Joining in on mass observations
Observation starts at 18:33
One man is sitting outside, drinking what appears to be a porter.
Above the entryway is a wooden plaque displaying the name of the pub, with Victorian-esque light fixtures adorning the outside wall.
Inside the pub are beer steins (Steinkruege) adorning wooden nooks, crannies, and display cases. The decorations are akin to a British pub, with the atmosphere to match. For the sake of anonymity, though, it is tough to go into detail about the place as it would be a total giveaway. But there is brewing memorabilia towards the back, with paintings of various beer labels and brewery logos.
This is an international craft beer bar and dedicates itself to beers from only one country. An idea normally afforded to the Belgians, and one which I hope catches on. It gives me more reasons to go out.
I order a pale ale. There are 19 taps, of which three are dedicated to cask ales. This is the only place (to my knowledge) that offers cask ale in Berlin, despite it not being a British pub. The beer styles range from pilsner to hefeweizen, a hopped bock to double IPA. It is one of the more impressive tap lists, but the majority of the beers are only from one brewery, despite it advertising as a craft beer bar, and not a brewery tap house.
There are also around 20 different bottles available, ranging from 11 to 40 euros in price.
An Italian woman walks up to the bar and greets the bartenders in a boisterous manner. While they exchange pleasantries, I stand in silence waiting for a freshly pulled beer.
I decide to sit outside, as the weather is agreeable and the bar is located in a nice neighborhood. There are six plants in the venue, hedges on the outside, with two trees shading the front patio.
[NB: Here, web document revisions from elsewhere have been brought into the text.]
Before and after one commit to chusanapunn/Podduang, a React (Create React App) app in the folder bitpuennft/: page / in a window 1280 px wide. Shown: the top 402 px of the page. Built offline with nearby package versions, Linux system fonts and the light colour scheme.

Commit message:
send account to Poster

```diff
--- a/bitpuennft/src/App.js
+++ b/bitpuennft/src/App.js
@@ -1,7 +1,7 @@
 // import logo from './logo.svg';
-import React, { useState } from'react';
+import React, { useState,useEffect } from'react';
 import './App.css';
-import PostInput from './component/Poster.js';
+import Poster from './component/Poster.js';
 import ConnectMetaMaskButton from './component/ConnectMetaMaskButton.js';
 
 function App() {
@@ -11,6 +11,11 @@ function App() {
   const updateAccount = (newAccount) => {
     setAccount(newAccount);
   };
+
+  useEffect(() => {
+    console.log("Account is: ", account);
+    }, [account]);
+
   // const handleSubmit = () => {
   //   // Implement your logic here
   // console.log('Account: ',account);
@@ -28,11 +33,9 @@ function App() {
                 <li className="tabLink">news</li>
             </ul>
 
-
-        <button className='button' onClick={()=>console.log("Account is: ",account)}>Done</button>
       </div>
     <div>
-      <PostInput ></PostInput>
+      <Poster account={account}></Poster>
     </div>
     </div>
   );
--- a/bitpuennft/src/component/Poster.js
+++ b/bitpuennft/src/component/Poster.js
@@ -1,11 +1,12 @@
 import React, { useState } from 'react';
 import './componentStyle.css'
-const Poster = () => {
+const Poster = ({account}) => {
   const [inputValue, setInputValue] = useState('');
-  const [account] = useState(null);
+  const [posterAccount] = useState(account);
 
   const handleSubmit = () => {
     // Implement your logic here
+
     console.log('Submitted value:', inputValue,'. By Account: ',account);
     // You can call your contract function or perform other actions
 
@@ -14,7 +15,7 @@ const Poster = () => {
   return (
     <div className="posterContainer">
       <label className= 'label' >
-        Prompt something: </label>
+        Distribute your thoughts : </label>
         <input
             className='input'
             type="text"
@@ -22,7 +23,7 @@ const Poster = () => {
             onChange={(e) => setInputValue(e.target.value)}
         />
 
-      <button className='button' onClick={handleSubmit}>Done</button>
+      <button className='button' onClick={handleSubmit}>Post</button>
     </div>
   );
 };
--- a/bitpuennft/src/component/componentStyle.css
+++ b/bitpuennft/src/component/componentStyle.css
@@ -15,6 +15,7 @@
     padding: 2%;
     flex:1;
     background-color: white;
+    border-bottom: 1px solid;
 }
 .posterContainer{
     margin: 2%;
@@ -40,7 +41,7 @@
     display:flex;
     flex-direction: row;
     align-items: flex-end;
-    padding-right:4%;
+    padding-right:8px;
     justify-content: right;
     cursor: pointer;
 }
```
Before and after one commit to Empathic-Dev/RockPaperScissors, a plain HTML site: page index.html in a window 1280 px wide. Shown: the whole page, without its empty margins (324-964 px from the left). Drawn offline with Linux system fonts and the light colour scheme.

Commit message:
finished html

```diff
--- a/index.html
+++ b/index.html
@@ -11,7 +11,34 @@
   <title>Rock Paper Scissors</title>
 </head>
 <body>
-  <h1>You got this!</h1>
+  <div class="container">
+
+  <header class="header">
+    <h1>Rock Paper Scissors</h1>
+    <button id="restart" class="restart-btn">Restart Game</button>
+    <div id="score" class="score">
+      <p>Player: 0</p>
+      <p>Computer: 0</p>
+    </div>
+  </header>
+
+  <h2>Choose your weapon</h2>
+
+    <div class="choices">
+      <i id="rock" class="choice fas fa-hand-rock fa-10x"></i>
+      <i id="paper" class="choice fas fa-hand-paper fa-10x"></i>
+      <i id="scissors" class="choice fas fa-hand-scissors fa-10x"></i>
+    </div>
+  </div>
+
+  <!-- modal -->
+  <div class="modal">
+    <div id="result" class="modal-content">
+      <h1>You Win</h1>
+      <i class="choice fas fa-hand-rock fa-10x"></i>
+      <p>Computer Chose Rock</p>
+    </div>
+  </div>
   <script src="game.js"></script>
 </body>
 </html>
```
People walk by every other minute or so, always looking tempted to join in. Two others enter; this time German. They order a hefeweizen and a bock beer.
There are normally no TVs here, but given the European Championships, one is hanging in front of a window.
The Italian woman joins the man drinking outside. It appears they have organized a social gathering for a large group of internationals as they switched to English once more of them arrived. Their party eventually grows to eight. They’re all drinking different beer, but none of them have the hefeweizen or pilsner.
I finish up my pint and decide to sit inside next to the window. A couple walks in and start asking the bartender for advice on what to drink. Do bartenders get enough credit? It must get tiresome to recommend beer day in and day out.
The chef is preparing something, but it involves a giant wheel of cheese. Another man walks in, this time American. He seems to be the most talkative out of all the patrons, as he jumped from group to group trying to start a conversation. He is drinking the double IPA.
I try to distinguish what people are talking about, but it’s a touch difficult given the three different languages being spoken in here. Some are catching up; others are discussing the philosophy of death. Typical pub talk, really.
There are five people smoking, no vapes. Oddly enough, there are also five people with visible tattoos.
As I am about to leave, I notice an ‘American lager’ on tap. I am not aware of any American-style lager that is worthwhile, but to my surprise, it was a good beer despite my palate being wrecked after the session IPA.
It is now 20:02 when I leave, and there are sixteen people in the pub.